Top of Data in this exercise
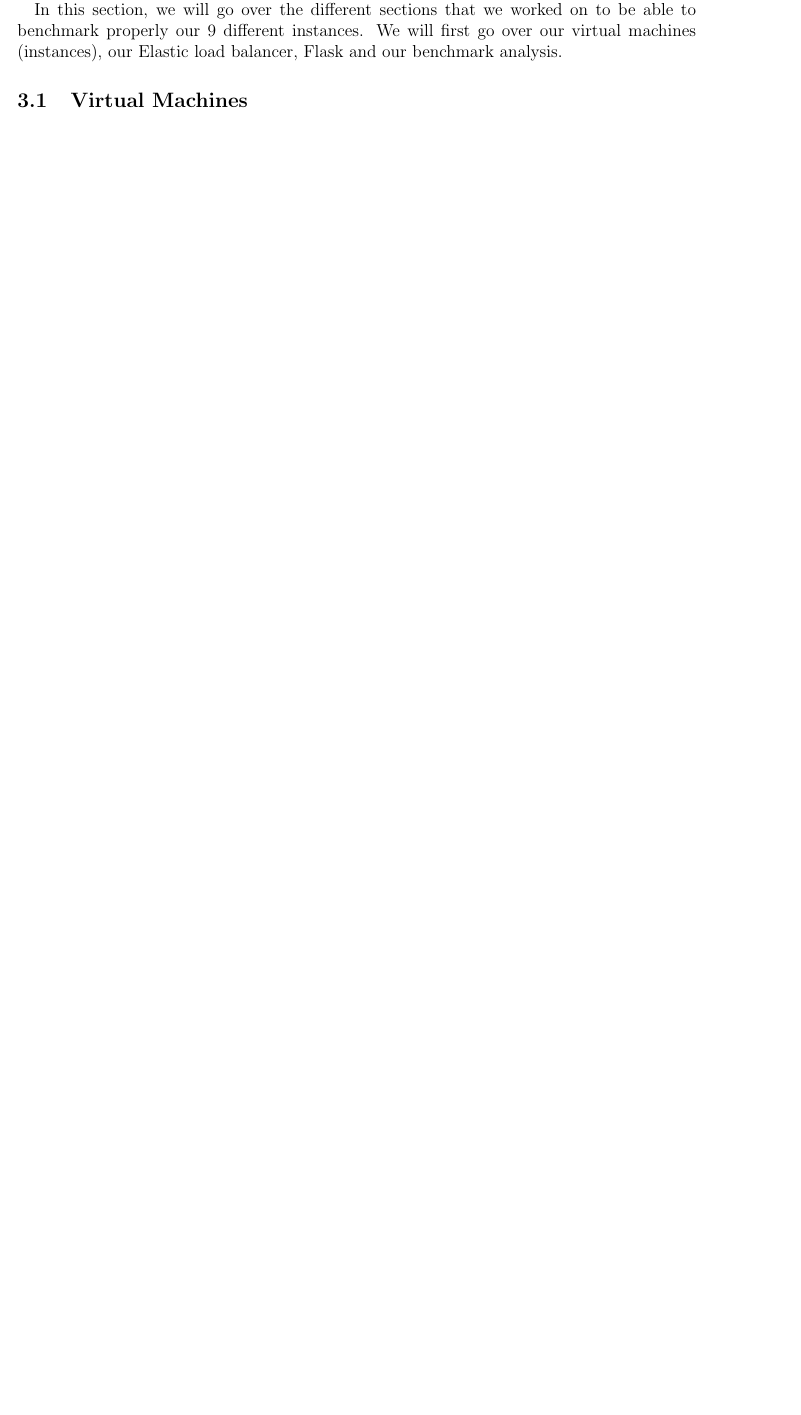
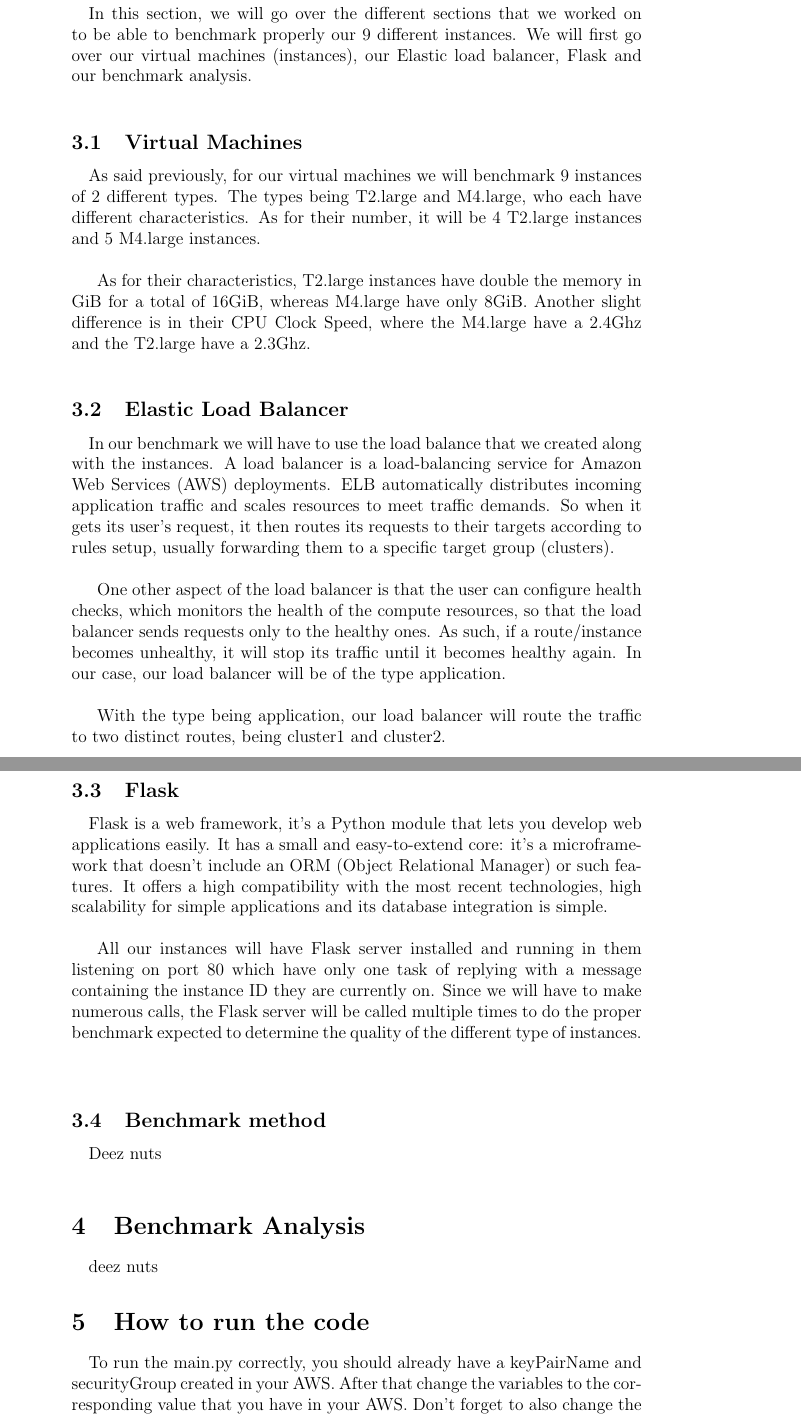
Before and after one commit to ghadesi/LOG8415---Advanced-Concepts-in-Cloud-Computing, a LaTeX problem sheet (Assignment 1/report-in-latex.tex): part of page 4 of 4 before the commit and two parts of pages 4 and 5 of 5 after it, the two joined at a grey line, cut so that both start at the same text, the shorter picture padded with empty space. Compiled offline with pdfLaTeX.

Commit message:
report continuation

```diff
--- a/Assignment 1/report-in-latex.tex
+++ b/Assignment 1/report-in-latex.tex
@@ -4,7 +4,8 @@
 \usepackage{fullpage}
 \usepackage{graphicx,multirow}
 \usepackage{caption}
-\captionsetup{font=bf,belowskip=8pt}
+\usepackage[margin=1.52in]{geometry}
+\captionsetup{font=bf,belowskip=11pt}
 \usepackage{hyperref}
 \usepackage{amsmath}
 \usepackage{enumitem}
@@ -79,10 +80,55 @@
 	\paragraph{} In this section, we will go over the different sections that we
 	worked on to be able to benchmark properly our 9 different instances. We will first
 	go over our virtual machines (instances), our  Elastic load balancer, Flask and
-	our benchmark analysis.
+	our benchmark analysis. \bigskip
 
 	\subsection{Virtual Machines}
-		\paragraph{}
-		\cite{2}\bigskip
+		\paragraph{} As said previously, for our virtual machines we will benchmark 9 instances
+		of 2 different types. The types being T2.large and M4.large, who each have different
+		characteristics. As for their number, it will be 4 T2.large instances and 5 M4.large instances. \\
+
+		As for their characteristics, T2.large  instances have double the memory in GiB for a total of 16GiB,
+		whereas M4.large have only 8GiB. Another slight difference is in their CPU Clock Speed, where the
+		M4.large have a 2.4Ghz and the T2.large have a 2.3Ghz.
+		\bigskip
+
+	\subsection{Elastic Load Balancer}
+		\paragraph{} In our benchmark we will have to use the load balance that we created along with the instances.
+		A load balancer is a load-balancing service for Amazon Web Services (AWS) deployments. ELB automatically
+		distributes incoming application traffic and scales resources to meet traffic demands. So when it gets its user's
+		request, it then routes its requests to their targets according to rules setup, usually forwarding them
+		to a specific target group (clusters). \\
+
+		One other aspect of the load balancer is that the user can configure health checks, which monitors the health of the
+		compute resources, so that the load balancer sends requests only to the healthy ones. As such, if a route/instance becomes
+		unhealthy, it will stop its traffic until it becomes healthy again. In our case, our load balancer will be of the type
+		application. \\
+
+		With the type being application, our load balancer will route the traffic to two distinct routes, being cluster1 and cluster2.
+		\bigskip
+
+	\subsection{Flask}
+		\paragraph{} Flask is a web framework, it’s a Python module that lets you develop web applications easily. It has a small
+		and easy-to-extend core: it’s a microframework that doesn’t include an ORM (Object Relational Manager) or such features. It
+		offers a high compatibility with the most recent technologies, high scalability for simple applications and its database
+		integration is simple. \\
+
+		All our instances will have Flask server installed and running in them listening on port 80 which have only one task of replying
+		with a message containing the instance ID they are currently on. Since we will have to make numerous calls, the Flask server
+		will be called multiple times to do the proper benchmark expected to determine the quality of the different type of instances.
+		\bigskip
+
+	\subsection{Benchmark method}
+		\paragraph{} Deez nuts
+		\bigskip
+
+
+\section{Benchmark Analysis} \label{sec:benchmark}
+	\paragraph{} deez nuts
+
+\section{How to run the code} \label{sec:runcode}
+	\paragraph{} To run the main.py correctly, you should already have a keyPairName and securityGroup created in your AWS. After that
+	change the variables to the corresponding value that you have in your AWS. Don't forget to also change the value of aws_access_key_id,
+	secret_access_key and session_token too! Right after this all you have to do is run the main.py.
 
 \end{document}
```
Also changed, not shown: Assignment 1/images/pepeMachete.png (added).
Bottom of Data in this exercise
Brief. Search the data above for the string "font" and copy each line that has it.

Response area.
-\captionsetup{font=bf,belowskip=8pt}
+\captionsetup{font=bf,belowskip=11pt}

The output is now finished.